**Instructions for the task:**
Review the listing and copy each line that holds the word "Santa".

(Supplied information)

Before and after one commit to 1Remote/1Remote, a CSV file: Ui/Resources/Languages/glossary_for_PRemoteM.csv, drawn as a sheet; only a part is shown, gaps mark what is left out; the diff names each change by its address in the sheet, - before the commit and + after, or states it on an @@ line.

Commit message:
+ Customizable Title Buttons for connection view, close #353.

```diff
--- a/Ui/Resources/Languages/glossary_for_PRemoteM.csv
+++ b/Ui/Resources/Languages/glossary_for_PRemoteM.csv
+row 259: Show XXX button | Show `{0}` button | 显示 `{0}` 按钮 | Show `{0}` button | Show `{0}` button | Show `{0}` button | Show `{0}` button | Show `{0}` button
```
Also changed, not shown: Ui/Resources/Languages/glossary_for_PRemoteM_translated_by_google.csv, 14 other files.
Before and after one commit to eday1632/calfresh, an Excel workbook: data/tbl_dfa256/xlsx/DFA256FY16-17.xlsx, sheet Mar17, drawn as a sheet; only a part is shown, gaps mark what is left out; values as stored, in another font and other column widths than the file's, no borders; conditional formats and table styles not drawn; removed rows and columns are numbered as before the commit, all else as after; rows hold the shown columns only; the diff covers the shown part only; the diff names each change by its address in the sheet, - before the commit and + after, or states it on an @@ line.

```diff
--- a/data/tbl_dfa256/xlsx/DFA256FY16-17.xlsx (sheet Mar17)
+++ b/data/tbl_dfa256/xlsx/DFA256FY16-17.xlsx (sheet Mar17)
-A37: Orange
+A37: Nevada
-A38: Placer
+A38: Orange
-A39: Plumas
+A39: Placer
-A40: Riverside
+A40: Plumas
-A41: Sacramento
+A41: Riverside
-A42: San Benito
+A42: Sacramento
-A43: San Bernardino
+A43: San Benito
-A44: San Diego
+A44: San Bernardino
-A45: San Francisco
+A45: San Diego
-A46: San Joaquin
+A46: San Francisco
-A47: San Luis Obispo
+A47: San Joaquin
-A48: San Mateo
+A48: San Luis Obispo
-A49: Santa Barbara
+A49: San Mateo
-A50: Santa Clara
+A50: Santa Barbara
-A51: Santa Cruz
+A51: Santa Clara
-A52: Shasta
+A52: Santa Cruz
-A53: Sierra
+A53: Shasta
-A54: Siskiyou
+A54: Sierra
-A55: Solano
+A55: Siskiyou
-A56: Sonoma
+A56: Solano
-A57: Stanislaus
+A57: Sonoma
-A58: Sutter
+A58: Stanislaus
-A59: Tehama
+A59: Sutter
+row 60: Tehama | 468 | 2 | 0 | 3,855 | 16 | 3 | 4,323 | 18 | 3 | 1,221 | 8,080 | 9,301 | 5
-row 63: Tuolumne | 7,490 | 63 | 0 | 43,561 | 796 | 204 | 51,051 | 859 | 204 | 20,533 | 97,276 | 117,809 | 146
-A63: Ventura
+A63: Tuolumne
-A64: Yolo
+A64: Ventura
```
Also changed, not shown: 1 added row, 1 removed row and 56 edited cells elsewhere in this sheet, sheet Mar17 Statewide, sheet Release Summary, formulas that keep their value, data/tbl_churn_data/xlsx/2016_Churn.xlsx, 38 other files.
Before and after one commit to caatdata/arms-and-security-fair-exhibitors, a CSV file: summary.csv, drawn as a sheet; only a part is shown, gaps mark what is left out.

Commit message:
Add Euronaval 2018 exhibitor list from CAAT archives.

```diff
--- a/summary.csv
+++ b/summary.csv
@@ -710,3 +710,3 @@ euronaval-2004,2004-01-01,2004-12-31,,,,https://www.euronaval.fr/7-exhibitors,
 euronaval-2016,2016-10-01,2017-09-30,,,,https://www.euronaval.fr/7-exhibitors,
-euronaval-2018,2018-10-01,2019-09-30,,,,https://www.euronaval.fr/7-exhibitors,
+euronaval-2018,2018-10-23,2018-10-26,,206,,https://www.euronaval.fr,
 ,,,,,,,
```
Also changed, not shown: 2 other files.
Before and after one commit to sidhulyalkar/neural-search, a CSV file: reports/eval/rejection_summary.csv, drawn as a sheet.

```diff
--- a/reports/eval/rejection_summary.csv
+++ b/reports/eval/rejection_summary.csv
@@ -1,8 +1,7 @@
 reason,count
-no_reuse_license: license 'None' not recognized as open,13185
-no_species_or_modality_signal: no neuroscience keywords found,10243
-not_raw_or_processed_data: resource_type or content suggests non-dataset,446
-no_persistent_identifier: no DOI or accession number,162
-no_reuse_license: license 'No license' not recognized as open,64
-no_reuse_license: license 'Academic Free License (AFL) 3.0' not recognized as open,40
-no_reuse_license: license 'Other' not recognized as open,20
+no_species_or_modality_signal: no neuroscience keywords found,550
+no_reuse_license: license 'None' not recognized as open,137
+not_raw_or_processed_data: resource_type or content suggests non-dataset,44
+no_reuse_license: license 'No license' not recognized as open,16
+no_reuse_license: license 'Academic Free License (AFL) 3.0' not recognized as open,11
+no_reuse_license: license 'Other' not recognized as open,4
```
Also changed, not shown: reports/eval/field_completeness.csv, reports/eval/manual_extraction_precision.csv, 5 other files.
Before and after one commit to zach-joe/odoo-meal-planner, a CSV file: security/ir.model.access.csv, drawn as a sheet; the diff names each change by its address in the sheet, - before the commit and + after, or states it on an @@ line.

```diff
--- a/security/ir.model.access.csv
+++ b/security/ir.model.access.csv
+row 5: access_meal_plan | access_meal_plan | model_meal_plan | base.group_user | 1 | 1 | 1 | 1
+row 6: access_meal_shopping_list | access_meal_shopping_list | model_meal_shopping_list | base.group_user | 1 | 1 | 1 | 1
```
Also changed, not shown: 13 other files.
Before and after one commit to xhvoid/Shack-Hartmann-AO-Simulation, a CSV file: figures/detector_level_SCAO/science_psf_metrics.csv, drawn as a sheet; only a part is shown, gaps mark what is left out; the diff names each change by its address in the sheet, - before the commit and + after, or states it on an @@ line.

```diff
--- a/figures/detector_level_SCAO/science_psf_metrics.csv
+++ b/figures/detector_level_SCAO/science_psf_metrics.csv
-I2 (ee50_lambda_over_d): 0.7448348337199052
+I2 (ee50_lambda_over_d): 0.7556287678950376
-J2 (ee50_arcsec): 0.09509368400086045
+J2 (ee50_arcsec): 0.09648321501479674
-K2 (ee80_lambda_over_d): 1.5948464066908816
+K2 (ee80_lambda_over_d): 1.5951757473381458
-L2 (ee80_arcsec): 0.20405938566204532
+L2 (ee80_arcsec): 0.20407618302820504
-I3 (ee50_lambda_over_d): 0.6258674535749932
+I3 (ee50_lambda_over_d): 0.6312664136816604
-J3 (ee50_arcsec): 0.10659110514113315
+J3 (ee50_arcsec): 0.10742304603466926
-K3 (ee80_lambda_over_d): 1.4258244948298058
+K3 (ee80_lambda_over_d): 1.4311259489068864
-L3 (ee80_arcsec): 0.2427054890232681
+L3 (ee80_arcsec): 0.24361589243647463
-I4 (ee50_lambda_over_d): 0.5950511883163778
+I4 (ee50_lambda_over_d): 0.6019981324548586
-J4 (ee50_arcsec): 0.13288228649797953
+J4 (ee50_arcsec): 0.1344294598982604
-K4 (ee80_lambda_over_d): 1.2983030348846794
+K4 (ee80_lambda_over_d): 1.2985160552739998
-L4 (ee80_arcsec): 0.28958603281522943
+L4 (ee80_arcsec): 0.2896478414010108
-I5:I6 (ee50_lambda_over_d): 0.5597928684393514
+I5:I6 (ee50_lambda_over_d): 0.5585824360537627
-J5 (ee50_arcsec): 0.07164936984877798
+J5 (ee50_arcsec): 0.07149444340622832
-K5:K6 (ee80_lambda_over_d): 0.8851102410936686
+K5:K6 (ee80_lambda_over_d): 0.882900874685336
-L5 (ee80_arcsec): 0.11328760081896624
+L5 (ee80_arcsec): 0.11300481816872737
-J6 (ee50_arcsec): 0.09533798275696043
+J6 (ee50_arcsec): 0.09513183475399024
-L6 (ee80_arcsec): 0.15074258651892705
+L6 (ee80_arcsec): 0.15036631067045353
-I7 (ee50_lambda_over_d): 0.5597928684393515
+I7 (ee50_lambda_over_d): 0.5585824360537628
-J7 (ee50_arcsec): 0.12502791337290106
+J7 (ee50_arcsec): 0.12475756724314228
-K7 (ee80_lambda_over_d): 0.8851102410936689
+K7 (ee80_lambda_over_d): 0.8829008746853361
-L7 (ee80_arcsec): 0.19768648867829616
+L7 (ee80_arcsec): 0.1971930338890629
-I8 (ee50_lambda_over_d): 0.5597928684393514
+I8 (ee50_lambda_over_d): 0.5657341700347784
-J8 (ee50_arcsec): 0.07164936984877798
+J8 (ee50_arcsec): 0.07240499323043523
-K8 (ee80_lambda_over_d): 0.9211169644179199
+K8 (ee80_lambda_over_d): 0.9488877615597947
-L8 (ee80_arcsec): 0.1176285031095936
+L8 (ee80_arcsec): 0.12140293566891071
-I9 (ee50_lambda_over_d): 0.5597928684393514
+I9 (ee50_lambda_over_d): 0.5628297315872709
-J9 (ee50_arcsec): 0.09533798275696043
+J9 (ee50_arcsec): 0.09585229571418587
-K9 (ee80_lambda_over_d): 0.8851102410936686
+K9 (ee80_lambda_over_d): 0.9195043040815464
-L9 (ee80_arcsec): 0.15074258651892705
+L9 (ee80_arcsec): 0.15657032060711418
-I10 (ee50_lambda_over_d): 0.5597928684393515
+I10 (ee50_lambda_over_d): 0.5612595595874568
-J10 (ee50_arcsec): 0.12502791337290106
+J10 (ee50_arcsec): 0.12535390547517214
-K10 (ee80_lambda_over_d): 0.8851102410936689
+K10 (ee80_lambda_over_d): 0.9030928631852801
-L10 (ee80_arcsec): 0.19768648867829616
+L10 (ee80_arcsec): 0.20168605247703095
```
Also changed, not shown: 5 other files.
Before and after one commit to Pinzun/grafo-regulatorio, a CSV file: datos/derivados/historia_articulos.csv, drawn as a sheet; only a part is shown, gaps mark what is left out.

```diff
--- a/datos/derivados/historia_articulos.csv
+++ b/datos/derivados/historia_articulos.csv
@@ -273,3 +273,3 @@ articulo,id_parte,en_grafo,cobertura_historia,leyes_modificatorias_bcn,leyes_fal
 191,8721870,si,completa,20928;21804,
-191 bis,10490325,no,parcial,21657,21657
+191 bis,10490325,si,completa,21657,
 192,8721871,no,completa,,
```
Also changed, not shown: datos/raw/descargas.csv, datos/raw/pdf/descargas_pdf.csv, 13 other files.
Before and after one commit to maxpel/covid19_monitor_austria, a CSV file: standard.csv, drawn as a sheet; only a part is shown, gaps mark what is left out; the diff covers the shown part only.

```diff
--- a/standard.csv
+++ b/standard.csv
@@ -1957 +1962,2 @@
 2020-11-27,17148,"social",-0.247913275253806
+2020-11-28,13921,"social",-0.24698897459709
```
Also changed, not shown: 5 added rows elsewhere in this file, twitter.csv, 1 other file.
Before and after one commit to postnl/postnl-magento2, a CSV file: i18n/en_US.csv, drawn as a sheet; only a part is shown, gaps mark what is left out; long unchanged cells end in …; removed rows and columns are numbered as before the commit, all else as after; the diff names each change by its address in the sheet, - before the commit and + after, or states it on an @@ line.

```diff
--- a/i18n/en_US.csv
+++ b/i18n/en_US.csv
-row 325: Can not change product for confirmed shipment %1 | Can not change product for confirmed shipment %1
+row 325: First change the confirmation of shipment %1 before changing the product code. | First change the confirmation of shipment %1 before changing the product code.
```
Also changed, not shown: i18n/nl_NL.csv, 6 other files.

(End Supplied information)

**Exercise solution:**
-A49: Santa Barbara
-A50: Santa Clara
+A50: Santa Barbara
-A51: Santa Cruz
+A51: Santa Clara
+A52: Santa Cruz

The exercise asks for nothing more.